What is required:
Would you repeat the entries below word for word and omit the pictures?
'''
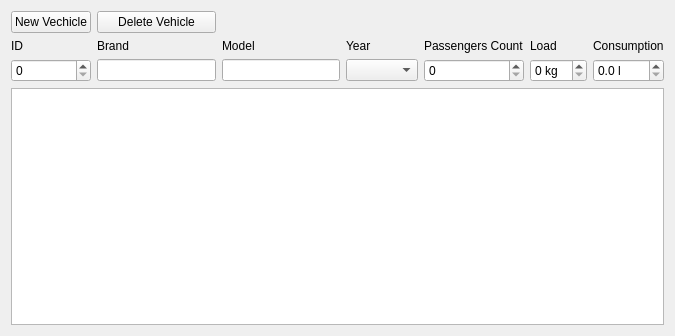
First picture: the form in src/ui/VehicleTab.ui, repository dragoyanev/alexander, before the edit.
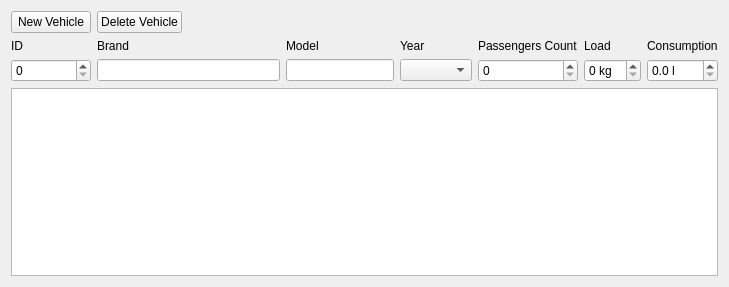
Second picture: the form after the edit.

Patch:
```diff
--- a/src/ui/VehicleTab.ui
+++ b/src/ui/VehicleTab.ui
@@ -6,15 +6,15 @@
    <rect>
     <x>0</x>
     <y>0</y>
-    <width>675</width>
-    <height>336</height>
+    <width>729</width>
+    <height>287</height>
    </rect>
   </property>
   <property name="windowTitle">
    <string>Vehicles</string>
   </property>
   <layout class="QGridLayout" name="gridLayout">
-   <item row="1" column="3">
+   <item row="1" column="4">
     <widget class="QLabel" name="mYearLabel">
      <property name="text">
       <string>Year</string>
@@ -28,47 +28,47 @@
      </property>
     </widget>
    </item>
-   <item row="1" column="5">
+   <item row="1" column="6">
     <widget class="QLabel" name="mLoadCapacityLabel">
      <property name="text">
       <string>Load</string>
      </property>
     </widget>
    </item>
-   <item row="1" column="2">
+   <item row="1" column="3">
     <widget class="QLabel" name="mModelLabel">
      <property name="text">
       <string>Model</string>
      </property>
     </widget>
    </item>
-   <item row="2" column="4">
+   <item row="2" column="5">
     <widget class="QSpinBox" name="mPassengersSb"/>
    </item>
-   <item row="2" column="1">
-    <widget class="QLineEdit" name="mBrandEdit"/>
+   <item row="2" column="3">
+    <widget class="QLineEdit" name="mModelEdit"/>
    </item>
    <item row="2" column="0">
     <widget class="QSpinBox" name="mIdSb"/>
    </item>
-   <item row="1" column="6">
+   <item row="2" column="4">
+    <widget class="QComboBox" name="mYearCombo"/>
+   </item>
+   <item row="1" column="7">
     <widget class="QLabel" name="mFuelConsumptionLabel">
      <property name="text">
       <string>Consumption</string>
      </property>
     </widget>
    </item>
-   <item row="2" column="3">
-    <widget class="QComboBox" name="mYearCombo"/>
-   </item>
-   <item row="1" column="4">
+   <item row="1" column="5">
     <widget class="QLabel" name="mPassengersLabel">
      <property name="text">
       <string>Passengers Count</string>
      </property>
     </widget>
    </item>
-   <item row="2" column="6">
+   <item row="2" column="7">
     <widget class="QDoubleSpinBox" name="mFuelConsumptionSb">
      <property name="suffix">
       <string> l</string>
@@ -81,33 +81,20 @@
      </property>
     </widget>
    </item>
-   <item row="1" column="1">
-    <widget class="QLabel" name="mBrandLabel">
-     <property name="text">
-      <string>Brand</string>
-     </property>
-    </widget>
-   </item>
-   <item row="2" column="5">
+   <item row="2" column="6">
     <widget class="QSpinBox" name="mLoadCapacitySb">
      <property name="suffix">
       <string> kg</string>
      </property>
     </widget>
    </item>
-   <item row="2" column="2">
-    <widget class="QLineEdit" name="mModelEdit"/>
-   </item>
    <item row="0" column="0">
     <widget class="QPushButton" name="mNewVehicleBtn">
      <property name="text">
-      <string>New Vechicle</string>
+      <string>New Vehicle</string>
      </property>
     </widget>
    </item>
-   <item row="3" column="0" colspan="7">
-    <widget class="QTableWidget" name="mVehicleTableWidget"/>
-   </item>
    <item row="0" column="1">
     <widget class="QPushButton" name="mDelVehicleBtn">
      <property name="text">
@@ -115,6 +102,32 @@
      </property>
     </widget>
    </item>
+   <item row="3" column="0" colspan="8">
+    <widget class="QTableWidget" name="mVehicleTableWidget"/>
+   </item>
+   <item row="0" column="2">
+    <spacer name="horizontalSpacer">
+     <property name="orientation">
+      <enum>Qt::Horizontal</enum>
+     </property>
+     <property name="sizeHint" stdset="0">
+      <size>
+       <width>40</width>
+       <height>20</height>
+      </size>
+     </property>
+    </spacer>
+   </item>
+   <item row="2" column="1" colspan="2">
+    <widget class="QLineEdit" name="mBrandEdit"/>
+   </item>
+   <item row="1" column="1" colspan="2">
+    <widget class="QLabel" name="mBrandLabel">
+     <property name="text">
+      <string>Brand</string>
+     </property>
+    </widget>
+   </item>
   </layout>
  </widget>
  <resources/>
```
'''
Output for this task:
First picture: the form in src/ui/VehicleTab.ui, repository dragoyanev/alexander, before the edit.
Second picture: the form after the edit.

Patch:
```diff
--- a/src/ui/VehicleTab.ui
+++ b/src/ui/VehicleTab.ui
@@ -6,15 +6,15 @@
    <rect>
     <x>0</x>
     <y>0</y>
-    <width>675</width>
-    <height>336</height>
+    <width>729</width>
+    <height>287</height>
    </rect>
   </property>
   <property name="windowTitle">
    <string>Vehicles</string>
   </property>
   <layout class="QGridLayout" name="gridLayout">
-   <item row="1" column="3">
+   <item row="1" column="4">
     <widget class="QLabel" name="mYearLabel">
      <property name="text">
       <string>Year</string>
@@ -28,47 +28,47 @@
      </property>
     </widget>
    </item>
-   <item row="1" column="5">
+   <item row="1" column="6">
     <widget class="QLabel" name="mLoadCapacityLabel">
      <property name="text">
       <string>Load</string>
      </property>
     </widget>
    </item>
-   <item row="1" column="2">
+   <item row="1" column="3">
     <widget class="QLabel" name="mModelLabel">
      <property name="text">
       <string>Model</string>
      </property>
     </widget>
    </item>
-   <item row="2" column="4">
+   <item row="2" column="5">
     <widget class="QSpinBox" name="mPassengersSb"/>
    </item>
-   <item row="2" column="1">
-    <widget class="QLineEdit" name="mBrandEdit"/>
+   <item row="2" column="3">
+    <widget class="QLineEdit" name="mModelEdit"/>
    </item>
    <item row="2" column="0">
     <widget class="QSpinBox" name="mIdSb"/>
    </item>
-   <item row="1" column="6">
+   <item row="2" column="4">
+    <widget class="QComboBox" name="mYearCombo"/>
+   </item>
+   <item row="1" column="7">
     <widget class="QLabel" name="mFuelConsumptionLabel">
      <property name="text">
       <string>Consumption</string>
      </property>
     </widget>
    </item>
-   <item row="2" column="3">
-    <widget class="QComboBox" name="mYearCombo"/>
-   </item>
-   <item row="1" column="4">
+   <item row="1" column="5">
     <widget class="QLabel" name="mPassengersLabel">
      <property name="text">
       <string>Passengers Count</string>
      </property>
     </widget>
    </item>
-   <item row="2" column="6">
+   <item row="2" column="7">
     <widget class="QDoubleSpinBox" name="mFuelConsumptionSb">
      <property name="suffix">
       <string> l</string>
@@ -81,33 +81,20 @@
      </property>
     </widget>
    </item>
-   <item row="1" column="1">
-    <widget class="QLabel" name="mBrandLabel">
-     <property name="text">
-      <string>Brand</string>
-     </property>
-    </widget>
-   </item>
-   <item row="2" column="5">
+   <item row="2" column="6">
     <widget class="QSpinBox" name="mLoadCapacitySb">
      <property name="suffix">
       <string> kg</string>
      </property>
     </widget>
    </item>
-   <item row="2" column="2">
-    <widget class="QLineEdit" name="mModelEdit"/>
-   </item>
    <item row="0" column="0">
     <widget class="QPushButton" name="mNewVehicleBtn">
      <property name="text">
-      <string>New Vechicle</string>
+      <string>New Vehicle</string>
      </property>
     </widget>
    </item>
-   <item row="3" column="0" colspan="7">
-    <widget class="QTableWidget" name="mVehicleTableWidget"/>
-   </item>
    <item row="0" column="1">
     <widget class="QPushButton" name="mDelVehicleBtn">
      <property name="text">
@@ -115,6 +102,32 @@
      </property>
     </widget>
    </item>
+   <item row="3" column="0" colspan="8">
+    <widget class="QTableWidget" name="mVehicleTableWidget"/>
+   </item>
+   <item row="0" column="2">
+    <spacer name="horizontalSpacer">
+     <property name="orientation">
+      <enum>Qt::Horizontal</enum>
+     </property>
+     <property name="sizeHint" stdset="0">
+      <size>
+       <width>40</width>
+       <height>20</height>
+      </size>
+     </property>
+    </spacer>
+   </item>
+   <item row="2" column="1" colspan="2">
+    <widget class="QLineEdit" name="mBrandEdit"/>
+   </item>
+   <item row="1" column="1" colspan="2">
+    <widget class="QLabel" name="mBrandLabel">
+     <property name="text">
+      <string>Brand</string>
+     </property>
+    </widget>
+   </item>
   </layout>
  </widget>
  <resources/>
```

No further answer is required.